Last month, the world struggled with spelling (and some unlucky newscasters, pronouncing) Eyjafjallajökull, the name of the Icelandic volcano that erupted and spewed ash into the atmosphere. But that’s nothing compared to the headache of stranded travelers, stuck on the ground, amid the largest air traffic shutdown since WWII (the airlines were reportedly estimated to be losing $200 million a day).
In this fascinating video, Airspace Rebooted,
you can now see what the northern European airspace looked like during this time—starting on April 16, when that portion of the map is completely dark, to the 18th, when the first points of light symbolizing flights start to appear, to the 20th, when the entire content is awash in a fireworks-worthy light show. It is an amazing look at the “reboot” of the skies, and a startling reminder of just how much flight activity is going on above our heads, all the time. (Though we still can’t spell Eyjafjallajökull without looking.)

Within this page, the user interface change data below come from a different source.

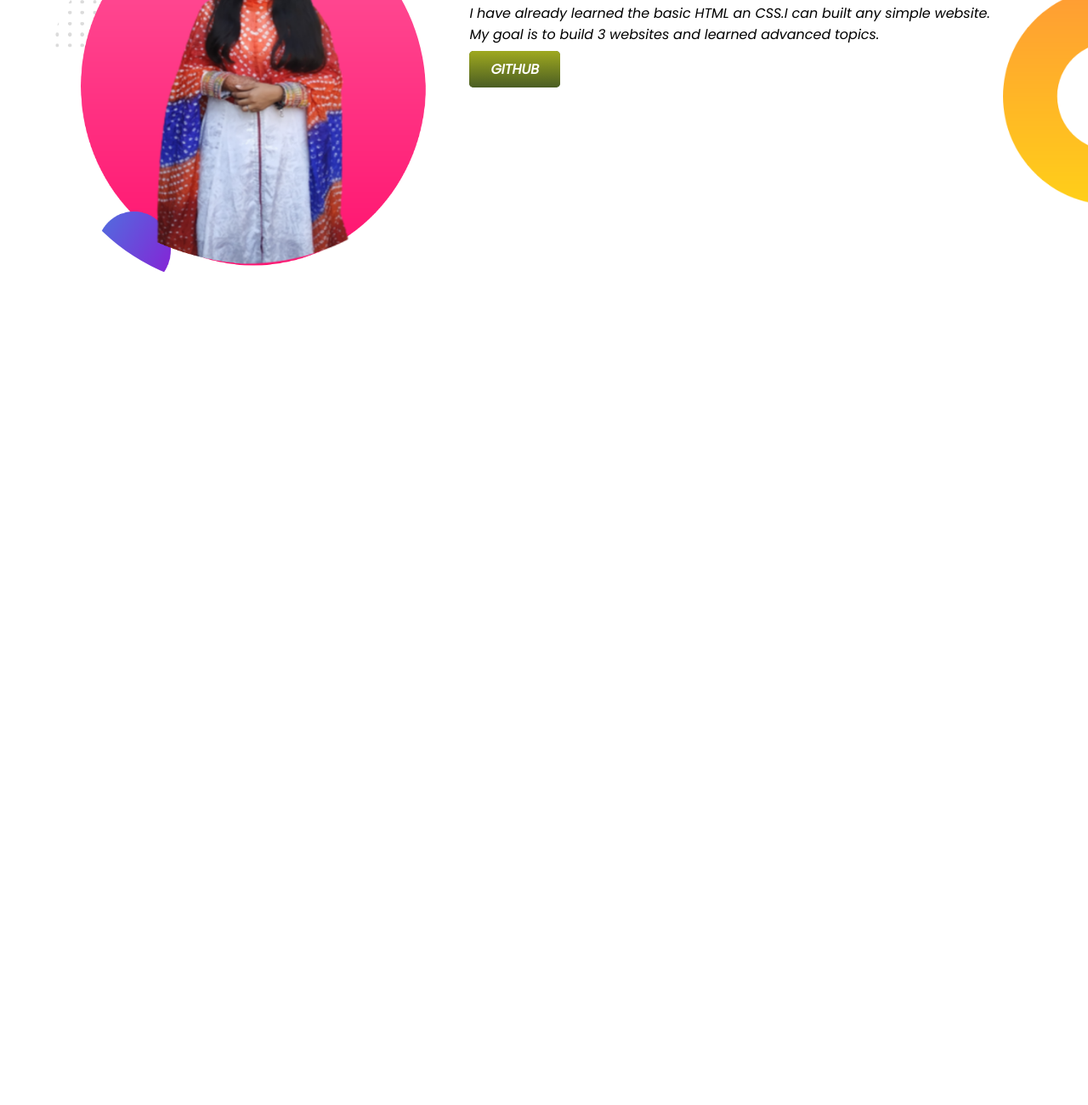
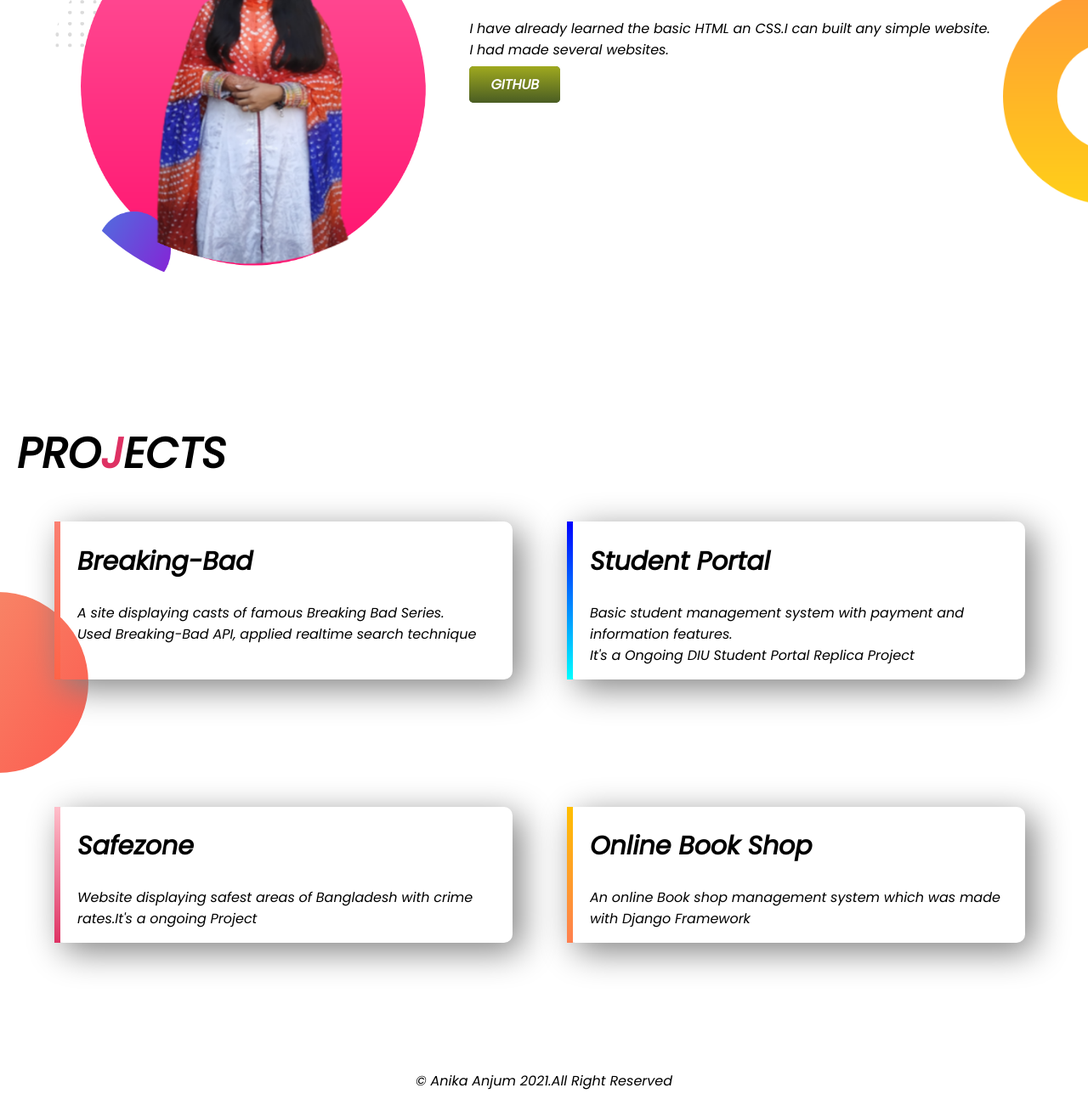
Before and after one commit to Anika154/portfolio, a plain HTML site: page index.html in a window 1280 px wide. Shown: the part 783-2084 px from the top of the page at 85% size. Before the commit the page ends 1280 px from the top, so only its background shows below. Drawn offline with Linux system fonts and the light colour scheme.

Commit message:
Project Added

```diff
--- a/index.html
+++ b/index.html
@@ -13,9 +13,9 @@
 </head>
 
 <body>
-    <section class="top-banner">
+    <section class="top-banner flexible-container">
         <div class="half-width">
-            <h1 class="first">Hello!</h1>
+            <h1 class="first">He<span class="green">l</span>lo!</h1>
             <h1>I am <span class="green">Anika Anjum</span></h1>
             <h3>Web Developer</h3>
             <p>I always had interest towards Web Development. After learning HTML and CSS, I focused my time into
@@ -23,13 +23,13 @@
                 it is one of the most popular programming language in the world with many possibilities and
                 opportunities.<br>Right now I am learning Reactjs because it is a really good library to create awesome
                 frontend UI.</p>
-            <a class="link-button" target="_blank" href="https://www.linkedin.com/in/anika-anjum-7415281a9/">Hire Me</a>
+            <a class="link-button" target="_blank" href="https://www.linkedin.com/in/anika-anjum-7415281a9/">Contact</a>
         </div>
         <div class="half-width">
             <img src="images/circle-cropped.png" alt="">
         </div>
     </section>
-    <section class="second">
+    <section class="second flexible-container">
         <div class="half-width">
             <img src="images/my-bg2 (1).png" alt="">
 
@@ -39,12 +39,44 @@
             <h4>My skills for your business</h4>
             <p>
                 I have already learned the basic HTML an CSS.I can built
-                any simple website.<br>My goal is to build 3
-                websites and learned advanced topics.</p>
+                any simple website.<br>I had made several websites.</p>
             <a class="link-button" target="_blank" href="https://github.com/Anika154">GITHUB</a>
 
         </div>
     </section>
+    <section class="project">
+        <h1>PRO<span class="pink">J</span>ECTS</h1>
+        <div class="flexible-container">
+            <div id="bad" class="experience-item">
+                <h2>Breaking-Bad</h2>
+                <p>A site displaying casts of famous Breaking Bad Series.<br>
+                    Used Breaking-Bad API,
+                    applied realtime search technique</p>
+            </div>
+            <div id="web-dev-experience" class="experience-item">
+                <h2>Student Portal</h2>
+                <p>Basic student management system with payment and information features.<br>It's a Ongoing DIU
+                    Student
+                    Portal
+                    Replica Project</p>
+            </div>
+        </div>
+        <div class="flexible-container">
+            <div id="safe" class="experience-item">
+                <h2>Safezone</h2>
+                <p>Website displaying safest areas of Bangladesh with crime rates.It's a
+                    ongoing Project</p>
+            </div>
+            <div id="Book" class="experience-item">
+                <h2>Online Book Shop</h2>
+                <p>An online Book shop management system which was
+                    made with Django Framework</p>
+            </div>
+        </div>
+    </section>
+    <footer>
+        <p>© Anika Anjum 2021.All Right Reserved</p>
+    </footer>
 
 
 
--- a/style.css
+++ b/style.css
@@ -5,7 +5,10 @@ body {
 h1 {
     font-size: 50px;
 }
-section {
+h2{
+    font-size: 30px;
+}
+.flexible-container {
     display: flex;
     margin-bottom: 150px;
 }
@@ -13,7 +16,7 @@ section {
     padding-left: 140px;
 }
 .green {
-    color: darkslategrey;
+    color: #C0392B;
 }
 .top-banner {
 
@@ -40,7 +43,7 @@ section {
     font-weight: 800;
 }
 .pink{
-    color: mediumvioletred;
+    color: #DE3163;
 }
 .second{
     background-image: url(images/dream-bg.png);
@@ -48,3 +51,44 @@ section {
     background-position: right;
     background-size: 100px;
 }
+.project {
+    background-image: url(images/exp-bg.png);
+    background-repeat: no-repeat;
+    background-position: left;
+    padding-bottom: 0%;
+}
+.experience-item{
+    width: 40%;
+    border-radius: 10px;
+    margin-left: 5%;
+    margin-right: none;
+    padding-left: 20px;
+    box-shadow: 10px 10px 40px gray;
+}
+#web-dev-experience{
+    border-left: 7px solid;
+    border-image: linear-gradient(blue, cyan);
+    border-image-slice: 1;
+}
+#bad{
+    border-left: 7px solid;
+    border-image: linear-gradient(salmon, tomato);
+    border-image-slice: 1;
+}
+#safe{
+    border-left: 7px solid;
+    border-image: linear-gradient(pink, #DE3163);
+    border-image-slice: 1;
+}
+#Book{
+    border-left: 7px solid;
+    border-image: linear-gradient(#FFBF00, #FF7F50);
+    border-image-slice: 1;
+}
+.project h1{
+    padding-left: 20px;
+}
+
+footer p{
+    text-align: center;
+}
```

This post is from Observer Short List—an email of three favorite things from people you want to know. Sign up to receive OSL here.